Karegeya fell out with Kigali in 2007 and fled to exile in South Africa where he lived up to January 1, when he was found dead in a Johannesburg hotel. Various fingers pointed to President Paul Kagame’s government for the hit. Kigali has denied culpability.

But President Kagame and Foreign Affairs Minister Mushikiwabo’s remarks that nobody will betray Rwanda and get away with it, and the rejection of Karegeya’s body to be buried at his home, undermine Kigali’s innocence in his death. A day after Karegeya’s death, his family appealed to the Uganda government to allow the body be buried at his home in Mbarara District.
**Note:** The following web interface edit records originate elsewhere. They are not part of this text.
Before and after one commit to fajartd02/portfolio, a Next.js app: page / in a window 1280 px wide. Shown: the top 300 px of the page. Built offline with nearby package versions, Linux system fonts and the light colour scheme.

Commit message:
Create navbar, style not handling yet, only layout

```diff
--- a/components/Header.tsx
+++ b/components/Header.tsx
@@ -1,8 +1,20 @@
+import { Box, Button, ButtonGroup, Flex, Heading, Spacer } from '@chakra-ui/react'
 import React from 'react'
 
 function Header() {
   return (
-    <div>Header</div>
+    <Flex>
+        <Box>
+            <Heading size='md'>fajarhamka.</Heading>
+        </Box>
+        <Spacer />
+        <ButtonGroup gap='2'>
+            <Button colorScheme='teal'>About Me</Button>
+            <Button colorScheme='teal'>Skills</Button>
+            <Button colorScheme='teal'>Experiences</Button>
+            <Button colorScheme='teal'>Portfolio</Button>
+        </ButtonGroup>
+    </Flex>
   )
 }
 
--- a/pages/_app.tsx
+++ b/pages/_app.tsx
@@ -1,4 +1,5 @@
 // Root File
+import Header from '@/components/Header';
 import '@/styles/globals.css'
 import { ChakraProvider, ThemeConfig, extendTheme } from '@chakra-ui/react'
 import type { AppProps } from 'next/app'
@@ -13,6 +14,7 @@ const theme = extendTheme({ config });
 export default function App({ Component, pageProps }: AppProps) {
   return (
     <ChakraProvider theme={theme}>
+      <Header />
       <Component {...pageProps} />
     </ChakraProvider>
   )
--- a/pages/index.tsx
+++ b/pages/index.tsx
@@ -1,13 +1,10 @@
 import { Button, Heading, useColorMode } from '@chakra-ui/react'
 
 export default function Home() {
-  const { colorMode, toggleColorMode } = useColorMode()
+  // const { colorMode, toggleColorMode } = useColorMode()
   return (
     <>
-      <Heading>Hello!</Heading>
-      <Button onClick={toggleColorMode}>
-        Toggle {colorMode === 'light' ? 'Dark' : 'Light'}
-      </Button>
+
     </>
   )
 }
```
Uganda’s minister of state for Foreign Affairs Okello Oryem said the burial would be allowed but without the government involvement and after consultation with the Rwanda government. This meant that Rwanda would have the final say on whether Karegeya’s body would be buried in Uganda or not.
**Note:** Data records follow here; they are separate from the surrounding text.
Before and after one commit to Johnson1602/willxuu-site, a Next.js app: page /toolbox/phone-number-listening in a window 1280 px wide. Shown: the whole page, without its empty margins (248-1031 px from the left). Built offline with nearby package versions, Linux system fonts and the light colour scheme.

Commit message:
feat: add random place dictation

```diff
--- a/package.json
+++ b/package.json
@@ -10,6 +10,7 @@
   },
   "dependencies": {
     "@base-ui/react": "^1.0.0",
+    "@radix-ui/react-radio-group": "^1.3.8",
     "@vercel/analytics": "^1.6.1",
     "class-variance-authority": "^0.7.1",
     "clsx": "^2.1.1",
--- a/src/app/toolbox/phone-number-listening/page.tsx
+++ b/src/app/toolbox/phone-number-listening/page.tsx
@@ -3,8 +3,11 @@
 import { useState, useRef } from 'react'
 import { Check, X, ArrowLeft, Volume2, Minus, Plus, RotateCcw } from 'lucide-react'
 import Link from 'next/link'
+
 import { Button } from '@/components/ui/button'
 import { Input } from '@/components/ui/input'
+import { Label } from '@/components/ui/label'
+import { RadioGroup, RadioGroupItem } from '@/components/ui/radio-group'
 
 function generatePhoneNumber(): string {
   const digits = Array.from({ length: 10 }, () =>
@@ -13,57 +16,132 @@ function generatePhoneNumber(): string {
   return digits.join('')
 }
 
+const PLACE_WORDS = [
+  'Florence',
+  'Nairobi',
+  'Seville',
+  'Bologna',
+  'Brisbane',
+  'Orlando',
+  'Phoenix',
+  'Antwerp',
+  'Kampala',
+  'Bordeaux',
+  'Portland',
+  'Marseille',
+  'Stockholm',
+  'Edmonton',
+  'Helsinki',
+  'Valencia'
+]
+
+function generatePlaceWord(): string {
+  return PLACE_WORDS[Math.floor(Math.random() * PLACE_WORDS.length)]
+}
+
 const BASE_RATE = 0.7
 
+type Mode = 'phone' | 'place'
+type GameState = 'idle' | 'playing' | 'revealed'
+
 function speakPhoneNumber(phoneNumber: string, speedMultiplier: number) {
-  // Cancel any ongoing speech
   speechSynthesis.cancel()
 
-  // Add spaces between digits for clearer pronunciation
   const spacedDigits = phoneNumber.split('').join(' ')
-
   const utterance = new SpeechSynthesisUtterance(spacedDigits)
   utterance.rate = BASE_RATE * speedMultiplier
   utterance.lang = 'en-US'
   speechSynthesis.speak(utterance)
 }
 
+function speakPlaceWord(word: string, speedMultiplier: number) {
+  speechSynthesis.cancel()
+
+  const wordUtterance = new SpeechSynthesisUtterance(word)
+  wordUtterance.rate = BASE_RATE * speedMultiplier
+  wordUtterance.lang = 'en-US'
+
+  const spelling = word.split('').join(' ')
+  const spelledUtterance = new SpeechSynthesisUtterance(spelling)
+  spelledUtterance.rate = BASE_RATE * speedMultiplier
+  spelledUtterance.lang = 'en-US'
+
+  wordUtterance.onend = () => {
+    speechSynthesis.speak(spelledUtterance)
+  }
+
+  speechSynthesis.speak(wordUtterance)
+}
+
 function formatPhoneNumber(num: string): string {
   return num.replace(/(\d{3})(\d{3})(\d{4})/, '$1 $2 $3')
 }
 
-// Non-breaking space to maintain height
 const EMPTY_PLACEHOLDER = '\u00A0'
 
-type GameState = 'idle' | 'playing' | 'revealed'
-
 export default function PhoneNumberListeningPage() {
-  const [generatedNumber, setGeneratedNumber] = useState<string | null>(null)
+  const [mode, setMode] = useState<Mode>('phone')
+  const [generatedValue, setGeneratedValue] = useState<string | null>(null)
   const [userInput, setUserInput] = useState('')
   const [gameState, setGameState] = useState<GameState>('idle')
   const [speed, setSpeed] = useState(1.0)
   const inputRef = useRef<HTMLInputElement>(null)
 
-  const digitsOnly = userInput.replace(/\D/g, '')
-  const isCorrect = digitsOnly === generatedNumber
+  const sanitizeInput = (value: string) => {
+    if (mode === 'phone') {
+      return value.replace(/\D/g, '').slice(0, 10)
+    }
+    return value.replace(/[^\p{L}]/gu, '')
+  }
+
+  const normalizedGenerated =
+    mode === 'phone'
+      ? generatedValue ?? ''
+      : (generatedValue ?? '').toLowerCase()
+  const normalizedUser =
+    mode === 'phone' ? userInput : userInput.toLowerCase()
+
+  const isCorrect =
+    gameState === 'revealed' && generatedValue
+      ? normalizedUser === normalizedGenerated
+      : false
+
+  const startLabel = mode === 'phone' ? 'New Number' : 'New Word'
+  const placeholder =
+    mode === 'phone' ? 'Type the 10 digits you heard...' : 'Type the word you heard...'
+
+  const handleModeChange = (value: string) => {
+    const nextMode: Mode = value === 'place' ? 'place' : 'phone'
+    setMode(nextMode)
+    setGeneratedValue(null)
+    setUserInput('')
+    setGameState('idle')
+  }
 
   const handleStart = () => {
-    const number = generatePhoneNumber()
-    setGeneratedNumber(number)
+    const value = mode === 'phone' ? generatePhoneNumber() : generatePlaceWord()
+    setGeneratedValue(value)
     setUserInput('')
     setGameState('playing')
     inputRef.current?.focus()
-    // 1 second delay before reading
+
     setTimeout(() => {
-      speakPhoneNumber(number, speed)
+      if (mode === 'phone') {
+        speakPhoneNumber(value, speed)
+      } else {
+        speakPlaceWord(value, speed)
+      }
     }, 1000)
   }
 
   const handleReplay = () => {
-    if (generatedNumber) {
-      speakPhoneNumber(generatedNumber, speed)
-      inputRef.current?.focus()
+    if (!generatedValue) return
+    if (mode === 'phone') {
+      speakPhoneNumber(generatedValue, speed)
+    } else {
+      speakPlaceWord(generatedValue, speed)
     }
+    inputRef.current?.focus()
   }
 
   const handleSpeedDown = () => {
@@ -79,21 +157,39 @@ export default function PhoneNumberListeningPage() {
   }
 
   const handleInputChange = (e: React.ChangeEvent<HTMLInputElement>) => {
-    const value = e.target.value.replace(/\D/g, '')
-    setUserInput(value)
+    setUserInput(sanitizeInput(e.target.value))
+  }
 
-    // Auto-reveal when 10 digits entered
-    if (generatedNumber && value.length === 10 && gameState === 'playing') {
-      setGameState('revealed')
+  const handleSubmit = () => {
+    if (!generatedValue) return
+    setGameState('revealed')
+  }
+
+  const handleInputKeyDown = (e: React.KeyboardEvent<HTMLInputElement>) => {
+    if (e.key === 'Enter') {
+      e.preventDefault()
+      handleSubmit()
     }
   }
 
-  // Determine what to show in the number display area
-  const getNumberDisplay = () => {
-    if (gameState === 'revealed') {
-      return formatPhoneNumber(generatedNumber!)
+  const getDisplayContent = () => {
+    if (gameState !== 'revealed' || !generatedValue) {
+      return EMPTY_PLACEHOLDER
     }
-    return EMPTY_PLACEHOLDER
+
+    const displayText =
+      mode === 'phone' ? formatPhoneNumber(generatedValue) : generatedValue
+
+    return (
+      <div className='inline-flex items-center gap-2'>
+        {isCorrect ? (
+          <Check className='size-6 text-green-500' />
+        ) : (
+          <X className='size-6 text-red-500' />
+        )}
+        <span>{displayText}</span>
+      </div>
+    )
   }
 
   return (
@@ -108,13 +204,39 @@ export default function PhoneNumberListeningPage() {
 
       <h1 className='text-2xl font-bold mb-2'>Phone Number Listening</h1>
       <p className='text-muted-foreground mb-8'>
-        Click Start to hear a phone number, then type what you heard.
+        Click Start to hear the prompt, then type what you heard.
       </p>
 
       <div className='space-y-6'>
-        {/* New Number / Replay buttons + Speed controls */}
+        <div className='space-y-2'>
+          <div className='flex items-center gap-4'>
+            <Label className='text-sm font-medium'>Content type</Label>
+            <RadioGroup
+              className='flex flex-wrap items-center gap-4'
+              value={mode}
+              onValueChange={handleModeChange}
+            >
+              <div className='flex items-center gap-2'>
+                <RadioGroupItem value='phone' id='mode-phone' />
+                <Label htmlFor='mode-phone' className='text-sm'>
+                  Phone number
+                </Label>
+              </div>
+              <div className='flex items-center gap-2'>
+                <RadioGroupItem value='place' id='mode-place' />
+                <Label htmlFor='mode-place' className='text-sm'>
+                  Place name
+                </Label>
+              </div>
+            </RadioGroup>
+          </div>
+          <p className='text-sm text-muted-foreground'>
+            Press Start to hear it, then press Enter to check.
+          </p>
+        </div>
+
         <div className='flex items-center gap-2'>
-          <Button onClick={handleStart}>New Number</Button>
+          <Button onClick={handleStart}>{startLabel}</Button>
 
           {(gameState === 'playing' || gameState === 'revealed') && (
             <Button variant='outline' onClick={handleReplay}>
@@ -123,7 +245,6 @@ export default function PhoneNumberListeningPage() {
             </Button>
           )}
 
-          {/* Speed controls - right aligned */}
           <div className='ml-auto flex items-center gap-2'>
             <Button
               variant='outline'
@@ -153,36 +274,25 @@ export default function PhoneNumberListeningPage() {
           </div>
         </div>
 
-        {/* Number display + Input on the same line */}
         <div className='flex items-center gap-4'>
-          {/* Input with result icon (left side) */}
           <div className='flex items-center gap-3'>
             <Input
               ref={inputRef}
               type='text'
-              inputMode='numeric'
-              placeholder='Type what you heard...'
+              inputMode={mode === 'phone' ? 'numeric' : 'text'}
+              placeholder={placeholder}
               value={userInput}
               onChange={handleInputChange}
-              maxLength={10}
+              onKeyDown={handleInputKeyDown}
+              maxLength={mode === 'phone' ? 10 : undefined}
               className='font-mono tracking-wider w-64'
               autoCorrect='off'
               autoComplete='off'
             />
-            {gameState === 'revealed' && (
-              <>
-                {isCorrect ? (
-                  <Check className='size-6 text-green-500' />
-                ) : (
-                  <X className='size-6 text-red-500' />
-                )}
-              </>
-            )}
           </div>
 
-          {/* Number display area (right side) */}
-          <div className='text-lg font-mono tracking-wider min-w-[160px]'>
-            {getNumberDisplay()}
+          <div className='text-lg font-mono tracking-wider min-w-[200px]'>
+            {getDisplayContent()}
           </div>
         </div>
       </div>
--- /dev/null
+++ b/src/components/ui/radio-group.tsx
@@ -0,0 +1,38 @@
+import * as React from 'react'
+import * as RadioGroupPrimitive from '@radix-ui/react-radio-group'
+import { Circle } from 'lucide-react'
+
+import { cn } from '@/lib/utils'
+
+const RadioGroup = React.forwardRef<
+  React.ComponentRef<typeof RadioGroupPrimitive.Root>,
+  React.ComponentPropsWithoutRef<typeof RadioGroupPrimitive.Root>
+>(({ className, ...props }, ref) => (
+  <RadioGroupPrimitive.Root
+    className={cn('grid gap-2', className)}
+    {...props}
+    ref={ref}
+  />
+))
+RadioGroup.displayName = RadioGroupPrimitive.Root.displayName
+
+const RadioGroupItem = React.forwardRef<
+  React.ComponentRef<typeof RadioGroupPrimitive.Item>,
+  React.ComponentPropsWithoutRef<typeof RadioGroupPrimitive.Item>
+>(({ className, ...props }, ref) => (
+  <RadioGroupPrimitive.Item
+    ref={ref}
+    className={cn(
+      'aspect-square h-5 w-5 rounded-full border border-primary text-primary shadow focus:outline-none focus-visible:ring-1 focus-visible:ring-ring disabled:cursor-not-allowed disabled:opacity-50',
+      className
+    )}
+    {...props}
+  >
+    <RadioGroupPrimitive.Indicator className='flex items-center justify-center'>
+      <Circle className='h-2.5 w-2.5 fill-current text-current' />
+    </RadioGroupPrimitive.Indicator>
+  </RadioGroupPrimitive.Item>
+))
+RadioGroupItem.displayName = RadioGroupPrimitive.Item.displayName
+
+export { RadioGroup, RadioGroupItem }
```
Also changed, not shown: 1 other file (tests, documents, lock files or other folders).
Thus, when Uganda’s Ministry of Foreign Affairs later announced that Karegeya’s body would not be buried here, there was little doubt on which government had made the decision. Uganda was only passing on the decision.

“The government of Uganda wishes to clarify that the deceased was a citizen of Rwanda and a resident of South Africa at the time of his death. Therefore, burial arrangements should be made in one of those countries,” said the Foreign Affairs Ministry.
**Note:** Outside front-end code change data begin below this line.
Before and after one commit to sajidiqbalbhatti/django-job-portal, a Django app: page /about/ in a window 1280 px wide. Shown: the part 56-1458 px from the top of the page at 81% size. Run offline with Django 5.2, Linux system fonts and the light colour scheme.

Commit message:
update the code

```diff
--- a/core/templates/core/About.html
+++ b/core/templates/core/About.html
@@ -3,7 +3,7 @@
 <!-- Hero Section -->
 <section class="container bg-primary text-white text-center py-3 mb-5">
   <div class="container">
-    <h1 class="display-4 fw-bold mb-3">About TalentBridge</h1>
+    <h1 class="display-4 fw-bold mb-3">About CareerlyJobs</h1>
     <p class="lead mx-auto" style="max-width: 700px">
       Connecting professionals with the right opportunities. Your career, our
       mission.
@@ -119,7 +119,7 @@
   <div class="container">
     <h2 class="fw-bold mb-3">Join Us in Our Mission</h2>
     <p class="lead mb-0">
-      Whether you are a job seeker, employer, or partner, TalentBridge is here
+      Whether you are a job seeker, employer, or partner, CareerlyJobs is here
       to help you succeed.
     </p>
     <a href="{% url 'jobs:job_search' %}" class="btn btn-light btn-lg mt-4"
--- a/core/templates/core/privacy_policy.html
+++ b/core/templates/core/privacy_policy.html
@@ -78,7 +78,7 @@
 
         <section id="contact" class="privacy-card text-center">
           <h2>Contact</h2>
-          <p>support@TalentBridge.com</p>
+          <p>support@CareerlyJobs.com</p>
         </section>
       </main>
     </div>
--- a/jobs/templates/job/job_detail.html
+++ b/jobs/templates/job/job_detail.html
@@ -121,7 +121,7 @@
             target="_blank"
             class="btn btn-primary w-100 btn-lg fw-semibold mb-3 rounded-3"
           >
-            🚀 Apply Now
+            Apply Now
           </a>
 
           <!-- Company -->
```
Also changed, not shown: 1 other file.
The attempt to explain the shift from its earlier position and probably to conceal her capitulation to Rwanda’s pressure left the Uganda government more exposed than shielded.

If Karegeya was not a citizen of Uganda, why was he allowed to have a permanent home, family and land in Uganda for all these years? If the government found it acceptable to have a home here, why would it be so abnormal for him to be buried here? If he was not a Ugandan citizen, was his father buried at the same home in 2004 a Ugandan?

Why did Uganda not reject his burial there? The government advised that Karegeya could be buried in South Africa because he was a resident there at the time of death. But he was also a resident in Uganda where he had a permanent residence and home. Fleeing to South Africa did not amount to migration.
If, in future, any of Karegeya’s family members dies (God forbid), will the Uganda government also first consult Rwanda on whether they should or not be buried in Uganda?

This bilateral decision on Karegeya’s burial exposes the emptiness of the often peddled Uganda-Rwanda “brotherhood.” During the Constitution making process in 1994-95, President Museveni advocated and strongly defended the inclusion in the Constitution of Banyarwanda as one of the local tribes.

He called them our “brothers and sisters” who were only separated by artificial boundaries created by the colonialists.

His view prevailed and Banyarwanda are now listed as one of the Ugandan tribes. So why was Karegeya denied burial on account of not being a Ugandan?
Or did he cease being a brother because he was opposed to the Kigali establishment?

It is surprising and ridiculous for two countries to connive to persecute a dead body just because it’s of a political opponent.
Karegeya was persecuted alive and dead. If the two countries can conspire to persecute a dead body, what will they do to the living opponents? The Kigali opponents in Uganda must now be scared stiff. But the rejection of Karegeya’s body just confirms how unsafe Kagame opponents are in Uganda.

Two months ago, another Rwandan political opponent Mr Mutabazi was arrested in a dubious operation by a senior Ugandan police officer Mr Aguma and handed over to Kigali state operatives. His fate is unknown. The Uganda government quickly condemned the extradition and disassociated itself from the act.

It even ordered an investigation into Mr Aguma’s behaviour. But the Karegeya issue suggests that Aguma’s action might not have been an individual mission as we had been made to believe.

Mr Matsiko is the news editor Monitor - Weekend. pmatsiko@ug.nationmedia.com.